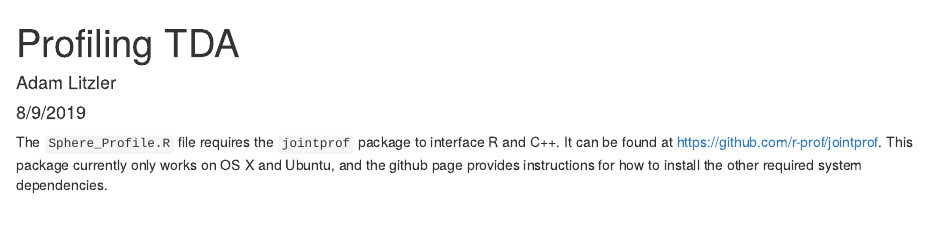
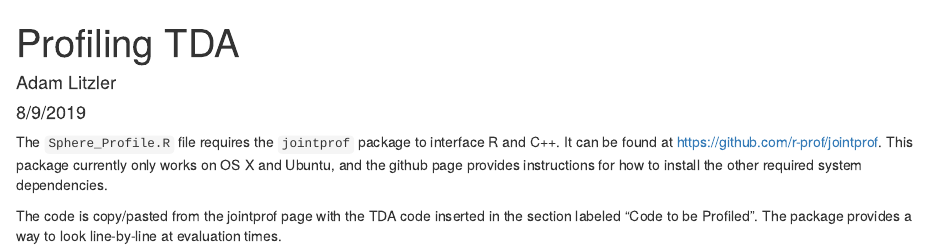
Before and after one commit to adamml321/TDA-Benchmarks, an R Markdown document (Profile_Instructions.Rmd): the page in a window 1100 px wide, from its top. Rendered offline with R 4.5, knitr and Pandoc, with nearby package versions.

Commit message:
Added instructions for running the profiler

```diff
--- a/Profile_Instructions.Rmd
+++ b/Profile_Instructions.Rmd
@@ -6,3 +6,5 @@ output: html_document
 ---
 
 The `Sphere_Profile.R` file requires the `jointprof` package to interface R and C++. It can be found at https://github.com/r-prof/jointprof. This package currently only works on OS X and Ubuntu, and the github page provides instructions for how to install the other required system dependencies.
+
+The code is copy/pasted from the jointprof page with the TDA code inserted in the section labeled "Code to be Profiled". The package provides a way to look line-by-line at evaluation times.
```
Also changed, not shown: Profile_Instructions.html (added).
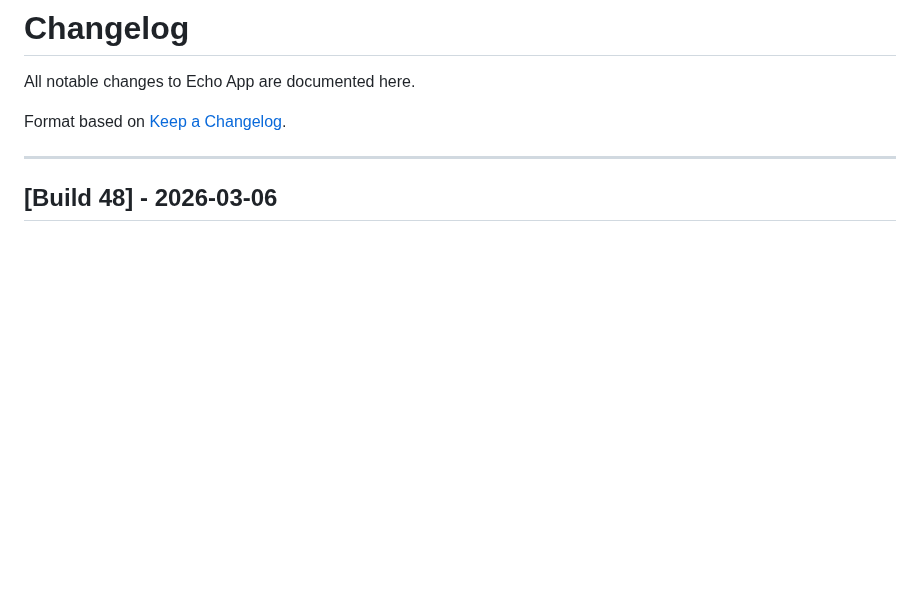
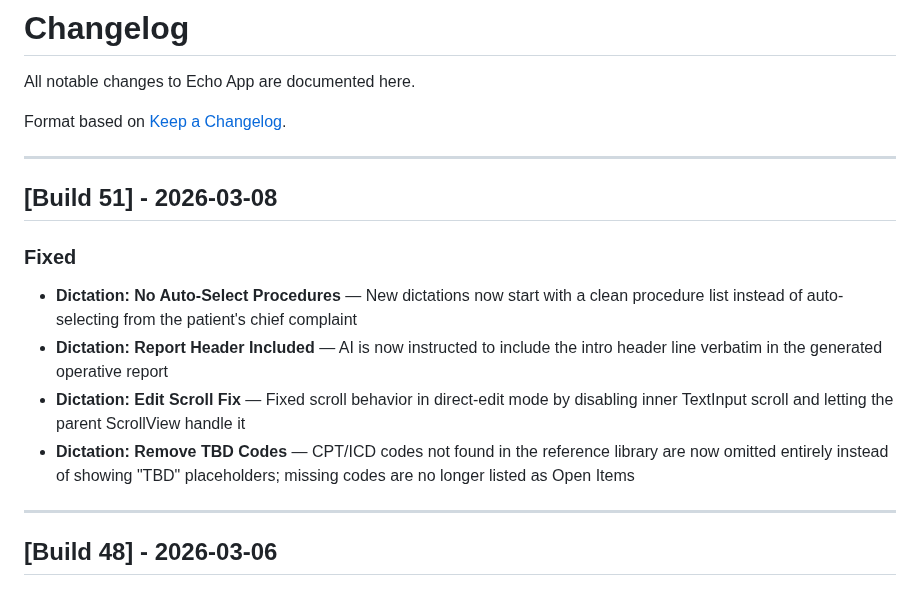
Before and after one commit to aalami5/echo-app, a Markdown page: docs/CHANGELOG.md, the part around the change. Rendered like a GitHub page; blank space fills up the shorter version.

Commit message:
docs: Add Build 51 changelog - 4 dictation bug fixes

```diff
--- a/docs/CHANGELOG.md
+++ b/docs/CHANGELOG.md
@@ -3,6 +3,16 @@
 All notable changes to Echo App are documented here.
 
 Format based on [Keep a Changelog](https://keepachangelog.com/).
+
+---
+
+## [Build 51] - 2026-03-08
+
+### Fixed
+- **Dictation: No Auto-Select Procedures** — New dictations now start with a clean procedure list instead of auto-selecting from the patient's chief complaint
+- **Dictation: Report Header Included** — AI is now instructed to include the intro header line verbatim in the generated operative report
+- **Dictation: Edit Scroll Fix** — Fixed scroll behavior in direct-edit mode by disabling inner TextInput scroll and letting the parent ScrollView handle it
+- **Dictation: Remove TBD Codes** — CPT/ICD codes not found in the reference library are now omitted entirely instead of showing "TBD" placeholders; missing codes are no longer listed as Open Items
 
 ---
 
```
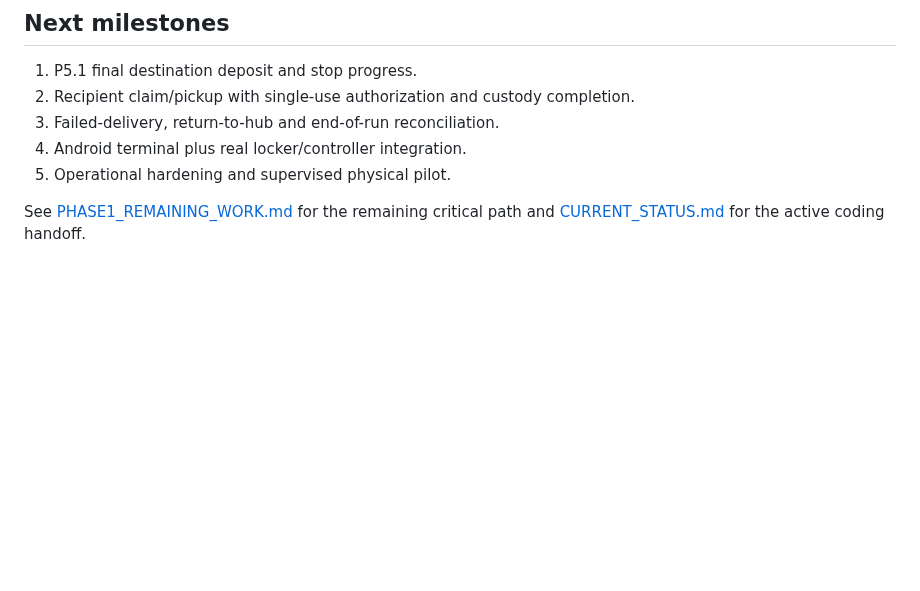
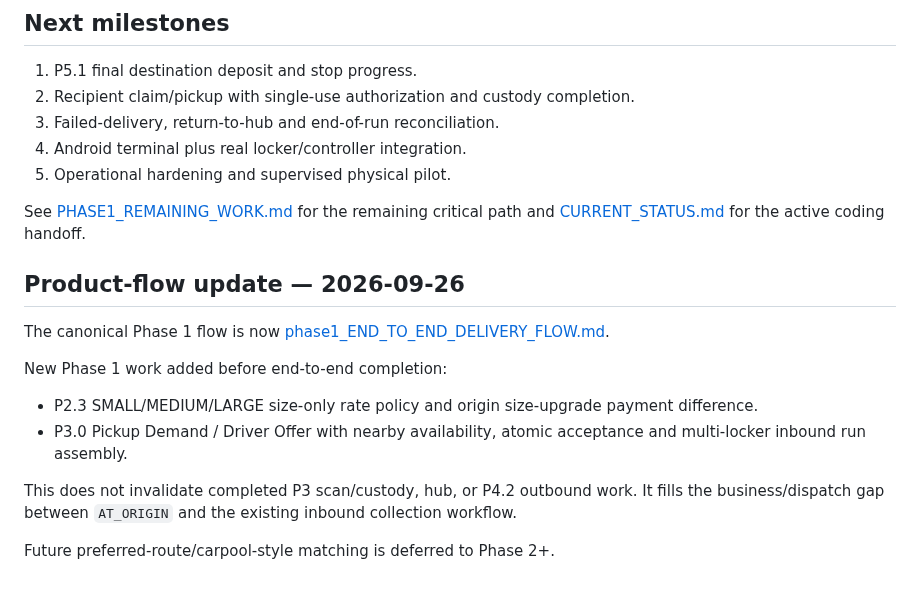
Before and after one commit to zipcodexpress/ZPX_Delivery, a Markdown page: docs/PROGRESS.md, the part around the change. GitHub-like rendering; blank space fills up the shorter version.

Commit message:
docs: align PROGRESS.md with Phase 1 canonical flow

```diff
--- a/docs/PROGRESS.md
+++ b/docs/PROGRESS.md
@@ -74,3 +74,15 @@ Older statements in this repository that describe the project as only a scaffold
 5. Operational hardening and supervised physical pilot.
 
 See [PHASE1_REMAINING_WORK.md](PHASE1_REMAINING_WORK.md) for the remaining critical path and [CURRENT_STATUS.md](CURRENT_STATUS.md) for the active coding handoff.
+
+## Product-flow update — 2026-09-26
+
+The canonical Phase 1 flow is now [phase1_END_TO_END_DELIVERY_FLOW.md](phase1_END_TO_END_DELIVERY_FLOW.md).
+
+New Phase 1 work added before end-to-end completion:
+- P2.3 SMALL/MEDIUM/LARGE size-only rate policy and origin size-upgrade payment difference.
+- P3.0 Pickup Demand / Driver Offer with nearby availability, atomic acceptance and multi-locker inbound run assembly.
+
+This does not invalidate completed P3 scan/custody, hub, or P4.2 outbound work. It fills the business/dispatch gap between `AT_ORIGIN` and the existing inbound collection workflow.
+
+Future preferred-route/carpool-style matching is deferred to Phase 2+.
```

* * *

REQUIREMENT:
Lines that contain "https" are to be copied from the records above.

SOLUTION TO THIS EXERCISE:
 The `Sphere_Profile.R` file requires the `jointprof` package to interface R and C++. It can be found at https://github.com/r-prof/jointprof. This package currently only works on OS X and Ubuntu, and the github page provides instructions for how to install the other required system dependencies.
 Format based on [Keep a Changelog](https://keepachangelog.com/).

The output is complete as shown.